GDPR compliance will probably mean new software and processes in many businesses because they will have to demonstrate that they have robust safeguards, the correct consents, pseudoanonymization and encryption options in order to be able to use personal data. They will also need to show that they are constantly monitoring their data for breaches. Therefore, it is now crucial for businesses to identify where breaches/non-compliance could occur so that they can rectify the situation.
Balagi Ganesan of Privacera showed that by using analytics and simple dashboards, businesses can instantly see how personal data is accessed against the consent collected and, therefore, prevent any actions that would be non-compliant. In fact, installing good software now, might be all they need to do. Balagi said that by using AI and machine learning, new tools were better able to discover where data may exist in an organisation. Once discovered the tool will classify, manage and monitor the data.
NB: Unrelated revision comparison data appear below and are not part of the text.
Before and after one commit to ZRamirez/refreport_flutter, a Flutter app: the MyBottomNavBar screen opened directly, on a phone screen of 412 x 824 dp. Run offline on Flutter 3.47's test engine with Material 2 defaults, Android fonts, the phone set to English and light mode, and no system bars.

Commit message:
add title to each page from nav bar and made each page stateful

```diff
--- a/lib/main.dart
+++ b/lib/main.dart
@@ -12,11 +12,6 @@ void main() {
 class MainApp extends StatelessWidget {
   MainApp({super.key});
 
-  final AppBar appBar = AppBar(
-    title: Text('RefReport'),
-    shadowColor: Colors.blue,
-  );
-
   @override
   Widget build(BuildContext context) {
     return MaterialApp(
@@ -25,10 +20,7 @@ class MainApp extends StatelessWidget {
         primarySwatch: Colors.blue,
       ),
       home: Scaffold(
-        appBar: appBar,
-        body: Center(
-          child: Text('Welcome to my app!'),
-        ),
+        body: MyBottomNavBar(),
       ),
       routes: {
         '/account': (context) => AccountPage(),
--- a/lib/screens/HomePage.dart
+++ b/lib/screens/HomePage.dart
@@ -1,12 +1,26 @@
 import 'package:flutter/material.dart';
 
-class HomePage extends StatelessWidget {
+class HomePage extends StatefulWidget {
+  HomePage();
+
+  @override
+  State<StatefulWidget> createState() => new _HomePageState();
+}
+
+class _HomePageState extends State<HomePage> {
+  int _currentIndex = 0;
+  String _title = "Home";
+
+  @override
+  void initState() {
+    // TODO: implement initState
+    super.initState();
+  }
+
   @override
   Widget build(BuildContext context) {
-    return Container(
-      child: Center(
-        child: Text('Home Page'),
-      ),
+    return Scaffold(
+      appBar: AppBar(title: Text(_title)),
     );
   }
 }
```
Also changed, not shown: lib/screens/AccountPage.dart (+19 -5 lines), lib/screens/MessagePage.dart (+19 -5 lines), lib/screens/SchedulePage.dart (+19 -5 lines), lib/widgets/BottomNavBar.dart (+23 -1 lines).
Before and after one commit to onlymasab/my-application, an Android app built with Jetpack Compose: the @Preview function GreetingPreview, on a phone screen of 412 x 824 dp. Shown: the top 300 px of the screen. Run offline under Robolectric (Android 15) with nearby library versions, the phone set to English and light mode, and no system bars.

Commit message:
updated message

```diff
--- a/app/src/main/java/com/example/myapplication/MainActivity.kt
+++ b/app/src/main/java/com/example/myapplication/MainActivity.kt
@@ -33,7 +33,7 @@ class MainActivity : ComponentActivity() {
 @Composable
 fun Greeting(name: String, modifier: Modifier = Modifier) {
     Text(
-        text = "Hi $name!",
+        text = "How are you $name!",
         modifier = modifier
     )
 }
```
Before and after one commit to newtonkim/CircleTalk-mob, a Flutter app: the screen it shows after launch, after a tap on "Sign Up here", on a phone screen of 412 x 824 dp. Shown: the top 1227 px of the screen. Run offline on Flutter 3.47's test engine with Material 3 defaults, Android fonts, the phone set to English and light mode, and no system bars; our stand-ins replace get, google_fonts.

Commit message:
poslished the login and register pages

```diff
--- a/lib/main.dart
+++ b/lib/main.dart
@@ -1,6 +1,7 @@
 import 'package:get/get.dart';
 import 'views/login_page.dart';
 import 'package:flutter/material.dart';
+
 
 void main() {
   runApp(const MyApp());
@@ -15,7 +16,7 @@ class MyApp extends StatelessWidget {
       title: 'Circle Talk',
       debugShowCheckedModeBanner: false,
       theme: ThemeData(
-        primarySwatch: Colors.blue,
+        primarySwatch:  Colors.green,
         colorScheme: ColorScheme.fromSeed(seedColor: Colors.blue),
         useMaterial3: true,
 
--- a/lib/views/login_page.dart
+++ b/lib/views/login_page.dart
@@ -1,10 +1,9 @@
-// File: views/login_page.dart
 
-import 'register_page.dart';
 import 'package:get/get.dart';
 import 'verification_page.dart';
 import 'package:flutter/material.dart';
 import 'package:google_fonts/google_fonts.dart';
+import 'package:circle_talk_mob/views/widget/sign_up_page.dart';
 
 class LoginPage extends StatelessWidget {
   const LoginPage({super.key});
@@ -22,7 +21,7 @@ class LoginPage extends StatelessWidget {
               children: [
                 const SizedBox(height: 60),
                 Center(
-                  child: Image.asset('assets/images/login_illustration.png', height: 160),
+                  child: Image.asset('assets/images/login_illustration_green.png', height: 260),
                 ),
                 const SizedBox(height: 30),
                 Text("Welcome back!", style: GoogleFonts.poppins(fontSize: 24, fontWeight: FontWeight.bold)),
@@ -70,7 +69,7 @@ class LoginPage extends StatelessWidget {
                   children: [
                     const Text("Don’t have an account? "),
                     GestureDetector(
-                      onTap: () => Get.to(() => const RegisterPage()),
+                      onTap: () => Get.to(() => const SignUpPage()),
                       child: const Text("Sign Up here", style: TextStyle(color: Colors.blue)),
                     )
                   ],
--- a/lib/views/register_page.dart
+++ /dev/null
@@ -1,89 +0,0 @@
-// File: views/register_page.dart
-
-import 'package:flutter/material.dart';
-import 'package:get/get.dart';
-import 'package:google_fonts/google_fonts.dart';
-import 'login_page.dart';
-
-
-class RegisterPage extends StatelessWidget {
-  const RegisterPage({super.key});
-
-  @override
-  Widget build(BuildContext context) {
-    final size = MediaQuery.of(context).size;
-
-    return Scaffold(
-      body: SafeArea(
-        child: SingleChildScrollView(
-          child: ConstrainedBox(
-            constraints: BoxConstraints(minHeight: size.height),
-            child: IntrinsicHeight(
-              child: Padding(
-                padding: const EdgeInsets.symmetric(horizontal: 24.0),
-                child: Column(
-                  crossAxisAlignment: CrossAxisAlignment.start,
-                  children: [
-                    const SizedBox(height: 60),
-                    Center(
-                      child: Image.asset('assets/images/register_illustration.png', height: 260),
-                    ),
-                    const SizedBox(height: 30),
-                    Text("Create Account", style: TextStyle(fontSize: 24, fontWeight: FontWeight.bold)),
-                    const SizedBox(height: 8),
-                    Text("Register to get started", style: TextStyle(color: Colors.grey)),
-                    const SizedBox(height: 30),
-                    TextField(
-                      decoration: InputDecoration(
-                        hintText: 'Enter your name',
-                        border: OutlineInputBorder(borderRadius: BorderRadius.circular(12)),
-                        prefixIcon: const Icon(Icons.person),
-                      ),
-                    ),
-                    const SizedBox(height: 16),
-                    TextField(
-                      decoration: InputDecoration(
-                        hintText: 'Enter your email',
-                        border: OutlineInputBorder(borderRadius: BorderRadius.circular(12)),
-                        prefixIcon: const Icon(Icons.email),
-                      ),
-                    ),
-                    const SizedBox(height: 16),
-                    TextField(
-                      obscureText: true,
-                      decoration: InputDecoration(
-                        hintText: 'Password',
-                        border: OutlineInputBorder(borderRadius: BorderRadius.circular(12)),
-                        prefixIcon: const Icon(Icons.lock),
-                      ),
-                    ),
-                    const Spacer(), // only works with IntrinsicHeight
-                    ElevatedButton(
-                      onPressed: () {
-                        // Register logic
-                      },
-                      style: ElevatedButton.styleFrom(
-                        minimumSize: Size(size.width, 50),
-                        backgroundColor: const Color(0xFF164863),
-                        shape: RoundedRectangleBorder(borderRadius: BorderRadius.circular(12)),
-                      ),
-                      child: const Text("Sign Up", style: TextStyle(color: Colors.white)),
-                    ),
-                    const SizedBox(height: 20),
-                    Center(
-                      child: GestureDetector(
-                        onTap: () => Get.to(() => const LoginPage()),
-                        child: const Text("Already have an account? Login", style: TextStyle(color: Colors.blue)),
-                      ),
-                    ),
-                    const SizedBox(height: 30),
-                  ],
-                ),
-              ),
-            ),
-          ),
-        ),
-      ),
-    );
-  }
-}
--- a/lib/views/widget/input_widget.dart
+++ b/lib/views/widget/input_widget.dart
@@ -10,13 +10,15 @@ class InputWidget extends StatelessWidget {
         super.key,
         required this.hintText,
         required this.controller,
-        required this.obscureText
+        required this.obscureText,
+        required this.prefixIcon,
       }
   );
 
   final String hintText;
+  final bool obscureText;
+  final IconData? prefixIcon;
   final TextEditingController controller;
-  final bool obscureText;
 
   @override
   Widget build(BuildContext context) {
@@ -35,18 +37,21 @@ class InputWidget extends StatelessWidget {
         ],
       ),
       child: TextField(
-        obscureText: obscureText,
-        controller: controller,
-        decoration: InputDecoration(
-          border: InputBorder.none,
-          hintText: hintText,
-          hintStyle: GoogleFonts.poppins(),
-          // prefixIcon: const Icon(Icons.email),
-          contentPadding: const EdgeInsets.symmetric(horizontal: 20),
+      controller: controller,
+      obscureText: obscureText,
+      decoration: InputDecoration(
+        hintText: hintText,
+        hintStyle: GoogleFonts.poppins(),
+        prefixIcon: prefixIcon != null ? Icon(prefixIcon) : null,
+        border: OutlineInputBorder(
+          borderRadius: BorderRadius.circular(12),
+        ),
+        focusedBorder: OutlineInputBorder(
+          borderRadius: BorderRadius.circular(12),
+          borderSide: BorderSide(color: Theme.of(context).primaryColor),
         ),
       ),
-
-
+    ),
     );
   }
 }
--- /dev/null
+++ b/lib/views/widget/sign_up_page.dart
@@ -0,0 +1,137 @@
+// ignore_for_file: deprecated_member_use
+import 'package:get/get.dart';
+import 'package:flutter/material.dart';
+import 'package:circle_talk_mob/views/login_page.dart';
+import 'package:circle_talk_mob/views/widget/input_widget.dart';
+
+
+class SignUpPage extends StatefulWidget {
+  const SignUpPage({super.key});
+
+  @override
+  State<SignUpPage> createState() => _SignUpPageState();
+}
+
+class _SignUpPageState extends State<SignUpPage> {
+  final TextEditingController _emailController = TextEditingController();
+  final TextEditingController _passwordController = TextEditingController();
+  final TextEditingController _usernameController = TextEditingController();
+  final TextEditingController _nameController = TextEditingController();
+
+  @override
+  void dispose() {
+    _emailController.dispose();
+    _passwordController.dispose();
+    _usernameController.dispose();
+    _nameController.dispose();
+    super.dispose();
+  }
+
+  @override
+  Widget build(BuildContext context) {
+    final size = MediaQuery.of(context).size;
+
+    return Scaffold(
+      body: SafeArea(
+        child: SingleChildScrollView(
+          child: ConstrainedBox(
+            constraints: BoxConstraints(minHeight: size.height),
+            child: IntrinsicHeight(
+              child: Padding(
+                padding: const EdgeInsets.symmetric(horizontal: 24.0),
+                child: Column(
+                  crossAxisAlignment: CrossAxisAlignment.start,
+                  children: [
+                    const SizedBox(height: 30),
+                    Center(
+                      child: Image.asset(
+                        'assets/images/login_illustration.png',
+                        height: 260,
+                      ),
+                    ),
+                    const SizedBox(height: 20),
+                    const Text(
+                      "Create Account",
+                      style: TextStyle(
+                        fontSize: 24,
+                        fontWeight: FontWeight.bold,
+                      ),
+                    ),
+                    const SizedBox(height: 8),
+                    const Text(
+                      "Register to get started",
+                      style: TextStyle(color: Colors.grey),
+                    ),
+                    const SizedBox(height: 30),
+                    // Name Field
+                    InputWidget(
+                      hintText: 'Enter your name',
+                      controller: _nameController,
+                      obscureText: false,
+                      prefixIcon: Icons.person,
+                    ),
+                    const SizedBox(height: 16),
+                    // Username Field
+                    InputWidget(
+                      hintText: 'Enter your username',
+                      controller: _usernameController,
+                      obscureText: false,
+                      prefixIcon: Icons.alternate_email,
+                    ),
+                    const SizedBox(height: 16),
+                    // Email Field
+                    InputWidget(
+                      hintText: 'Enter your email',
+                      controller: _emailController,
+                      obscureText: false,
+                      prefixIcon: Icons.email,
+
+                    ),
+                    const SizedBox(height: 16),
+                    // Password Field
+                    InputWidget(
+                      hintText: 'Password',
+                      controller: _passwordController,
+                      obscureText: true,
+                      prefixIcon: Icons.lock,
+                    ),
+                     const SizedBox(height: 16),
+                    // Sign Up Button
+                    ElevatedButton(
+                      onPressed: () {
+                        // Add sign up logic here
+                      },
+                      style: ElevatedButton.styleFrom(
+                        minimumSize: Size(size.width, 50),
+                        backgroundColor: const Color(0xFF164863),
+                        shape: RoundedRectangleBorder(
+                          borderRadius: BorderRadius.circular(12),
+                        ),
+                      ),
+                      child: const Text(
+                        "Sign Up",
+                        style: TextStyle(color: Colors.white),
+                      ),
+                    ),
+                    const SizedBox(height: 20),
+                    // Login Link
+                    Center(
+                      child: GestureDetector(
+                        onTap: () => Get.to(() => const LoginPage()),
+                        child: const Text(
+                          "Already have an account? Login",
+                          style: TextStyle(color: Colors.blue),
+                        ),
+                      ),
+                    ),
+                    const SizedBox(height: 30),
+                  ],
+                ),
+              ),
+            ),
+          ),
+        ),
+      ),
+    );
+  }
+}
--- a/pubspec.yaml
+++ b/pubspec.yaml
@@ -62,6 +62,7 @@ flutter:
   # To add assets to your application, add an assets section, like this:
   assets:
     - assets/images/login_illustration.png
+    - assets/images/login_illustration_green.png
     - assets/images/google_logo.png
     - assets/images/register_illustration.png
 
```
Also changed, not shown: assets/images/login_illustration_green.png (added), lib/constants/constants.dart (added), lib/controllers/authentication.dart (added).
Beta Systems highlighted the fact that only 30% of UK businesses have started to prepare for 25th May 2018. GDPR affects any business that holds EU Citizen personal data: employee data, customer data or supplier data – it all counts. There have recently been some high-profile prosecutions of organisations who have misused or been negligent with data and their fines went well into six figures. Les Parsonson also explained that businesses cannot be GDPR compliant without an Identity & Access Management (IAM) solution. Although IAM solutions on their own do not guarantee GDPR compliance.
All the speakers then took part in a lively panel discussion where the audience were given the opportunity to ask questions and get views and opinions from the speakers as well as other attendees.
GDPR should not impart panic – but there is an urgency for those businesses who are not managing their data well. This legislation gives you an opportunity for your security, legal, compliance and IT heads to get together and understand how you are collecting and storing personal data; how you are using it and then implement measures to ensure that you are compliant with the legislation. This will benefit your relationships with customers, staff and suppliers and can only improve the way you use data.
Take a deep breath. It is a journey, not a milestone, there are plenty of specialist consultants, and software houses who are well versed in the new regulations who will guide you on your road to compliance.
If you would like further guidance on GDPR and what your business needs to be doing to comply in time, please don’t hesitate to get in touch with the Burning Tree team either by phoning 01252 843014 or emailing firstname.lastname@example.org.